And it’s not just people in high stress jobs like medicine or nursing who are experiencing burnout these days. SaraKay Smullens, a social worker and the author of Burnout and Self-Care in Social Work, says that she’s seeing burnout in all kinds of fields right now. (In fact, she wrote her book for social workers, and was then surprised to be inundated with calls from doctors, lawyers, teachers, parents, people from all over the country who found her work useful to their lives.) “What we’re seeing now is that life today can be so insensitive, fast paced, and unkind that people are on macro burnout. It isn’t just those of us working with vulnerable populations, it’s everyone,” she told me. That, combined with the uncertain state of politics and the future, and Smullens says that social workers and therapists are having a harder time helping people. “It used to be when people confronted them about anxieties, I could show them that their anxieties were irrational and I really can’t do that anymore.”

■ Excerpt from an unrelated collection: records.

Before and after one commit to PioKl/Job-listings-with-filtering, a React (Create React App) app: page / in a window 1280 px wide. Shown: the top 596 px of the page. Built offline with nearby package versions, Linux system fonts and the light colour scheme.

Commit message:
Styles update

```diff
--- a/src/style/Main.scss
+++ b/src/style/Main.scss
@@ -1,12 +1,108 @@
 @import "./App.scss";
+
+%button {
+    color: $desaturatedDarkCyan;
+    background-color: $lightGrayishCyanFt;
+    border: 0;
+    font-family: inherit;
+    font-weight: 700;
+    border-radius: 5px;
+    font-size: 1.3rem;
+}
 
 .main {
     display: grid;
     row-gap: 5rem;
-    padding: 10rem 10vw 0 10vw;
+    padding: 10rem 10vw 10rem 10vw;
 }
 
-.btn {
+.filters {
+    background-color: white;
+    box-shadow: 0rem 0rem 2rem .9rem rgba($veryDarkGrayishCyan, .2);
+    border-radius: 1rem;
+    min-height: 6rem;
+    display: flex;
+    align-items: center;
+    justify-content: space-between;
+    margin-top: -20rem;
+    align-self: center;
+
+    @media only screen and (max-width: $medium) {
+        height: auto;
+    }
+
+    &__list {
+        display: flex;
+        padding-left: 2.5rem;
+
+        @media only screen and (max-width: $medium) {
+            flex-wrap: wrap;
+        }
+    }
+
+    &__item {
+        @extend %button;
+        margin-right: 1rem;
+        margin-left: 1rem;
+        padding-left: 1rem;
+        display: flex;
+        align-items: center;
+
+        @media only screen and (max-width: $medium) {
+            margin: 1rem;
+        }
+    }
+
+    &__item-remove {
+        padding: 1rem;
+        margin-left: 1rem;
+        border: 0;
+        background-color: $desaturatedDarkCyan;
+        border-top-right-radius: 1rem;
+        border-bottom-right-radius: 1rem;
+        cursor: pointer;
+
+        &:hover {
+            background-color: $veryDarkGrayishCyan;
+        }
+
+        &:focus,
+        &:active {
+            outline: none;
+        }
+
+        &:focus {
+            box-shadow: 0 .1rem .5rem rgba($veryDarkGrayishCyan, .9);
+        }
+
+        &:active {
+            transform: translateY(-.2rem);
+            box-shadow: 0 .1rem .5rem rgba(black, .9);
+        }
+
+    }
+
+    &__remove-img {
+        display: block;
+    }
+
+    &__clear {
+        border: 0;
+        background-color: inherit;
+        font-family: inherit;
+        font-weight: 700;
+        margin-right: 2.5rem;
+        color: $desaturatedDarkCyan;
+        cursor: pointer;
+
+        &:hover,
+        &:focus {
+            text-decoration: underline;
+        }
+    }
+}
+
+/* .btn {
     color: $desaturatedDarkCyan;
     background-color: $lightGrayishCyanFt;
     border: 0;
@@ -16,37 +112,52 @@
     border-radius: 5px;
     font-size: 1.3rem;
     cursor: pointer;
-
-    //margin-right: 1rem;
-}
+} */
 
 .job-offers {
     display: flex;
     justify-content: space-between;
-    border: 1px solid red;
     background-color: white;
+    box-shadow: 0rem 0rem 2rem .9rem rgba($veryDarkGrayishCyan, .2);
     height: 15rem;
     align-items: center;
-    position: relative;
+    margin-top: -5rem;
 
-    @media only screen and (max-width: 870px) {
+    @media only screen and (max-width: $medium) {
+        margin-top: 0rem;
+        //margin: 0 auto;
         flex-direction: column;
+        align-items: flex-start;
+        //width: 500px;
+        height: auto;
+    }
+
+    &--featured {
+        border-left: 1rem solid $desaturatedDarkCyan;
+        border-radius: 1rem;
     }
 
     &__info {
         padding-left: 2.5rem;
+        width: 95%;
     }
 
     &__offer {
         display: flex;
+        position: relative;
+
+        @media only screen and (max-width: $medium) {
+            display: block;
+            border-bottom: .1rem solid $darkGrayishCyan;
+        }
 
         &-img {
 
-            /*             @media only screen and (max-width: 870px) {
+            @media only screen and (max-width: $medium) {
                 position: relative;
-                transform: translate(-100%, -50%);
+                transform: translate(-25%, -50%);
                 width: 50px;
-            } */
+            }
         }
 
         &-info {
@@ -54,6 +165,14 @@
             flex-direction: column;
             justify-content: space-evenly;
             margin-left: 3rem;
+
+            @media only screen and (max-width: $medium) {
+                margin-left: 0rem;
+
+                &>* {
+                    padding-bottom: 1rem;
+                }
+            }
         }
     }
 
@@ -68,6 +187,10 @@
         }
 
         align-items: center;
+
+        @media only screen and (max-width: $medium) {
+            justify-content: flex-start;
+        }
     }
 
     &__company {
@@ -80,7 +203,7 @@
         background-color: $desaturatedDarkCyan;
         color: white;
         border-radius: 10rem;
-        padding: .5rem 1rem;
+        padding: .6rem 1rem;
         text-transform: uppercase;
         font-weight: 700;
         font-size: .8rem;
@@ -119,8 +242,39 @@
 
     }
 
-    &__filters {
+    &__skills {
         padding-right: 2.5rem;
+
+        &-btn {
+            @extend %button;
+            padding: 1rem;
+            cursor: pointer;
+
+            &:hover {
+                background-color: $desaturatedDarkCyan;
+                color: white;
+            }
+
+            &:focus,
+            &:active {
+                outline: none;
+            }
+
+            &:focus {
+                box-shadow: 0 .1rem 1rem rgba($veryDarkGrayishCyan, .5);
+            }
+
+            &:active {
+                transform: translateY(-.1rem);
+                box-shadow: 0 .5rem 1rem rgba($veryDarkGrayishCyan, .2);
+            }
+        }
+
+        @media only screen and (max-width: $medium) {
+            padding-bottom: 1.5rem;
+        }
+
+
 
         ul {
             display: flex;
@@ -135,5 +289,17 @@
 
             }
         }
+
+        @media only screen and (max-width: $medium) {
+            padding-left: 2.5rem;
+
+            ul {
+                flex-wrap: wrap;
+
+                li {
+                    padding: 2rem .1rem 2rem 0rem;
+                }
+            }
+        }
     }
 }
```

All this can be compounded when you remember that the people putting on these VR goggles aren’t blank slates. One in five women and one in 71 men will be raped at some point in their lives. One in four girls, and one in six boys will be sexually abused before they turn 18. One in five women and one in 16 men are sexually assaulted while in college. In the United States, 10 percent of women will develop PTSD at some point in their lives, alongside four percent of men who will do the same. Imagine then, asking these people to put on goggles and experience sexual harassment or assault as part of an HR training. In many of these experiences, there’s no way out aside from ripping off the goggles. There’s no safety valve, no safe word.
So when we consider that we may ask our employees, bosses, loved ones, and even kids, to put on these kinds of goggles and take part in these kinds of experiences, we have to think about what kinds of trauma that might poke at or compound. Smullens pointed out that you can’t just ask someone if they have a traumatic past. “People use compartmentalization as a defense.” Smullens says. “So suppose they’ve been beaten but they’ve blocked it off to function, and they go through this, can you imagine how overwhelmed they’d be?” In other words, a person may have abuse in their past, but they’ve buried the memory and aren’t even necessarily consciously aware of that part of their past. This can happen long into adulthood. But when presented with a scenario that might be similar in VR, what happens? The answer right now, is that we don’t know.
And even those who haven’t blocked these memories off, might find other reasons they don’t want to admit to having a trauma that might single them out, or exclude them from some kind of experience. In a highly competitive work setting people might be incentivized to play along and go through with trainings or experiences that do indeed trigger their past nightmares. Students might not want their peers to know they have something stressful going on at home, and therefor might not want to be the only kid to opt out.
So far, we haven’t quite gotten to the “Oh no… wait…” part of VR empathy machines. But I believe that we will soon. And I think when we get there, these are some of the elements that we’ll see at play.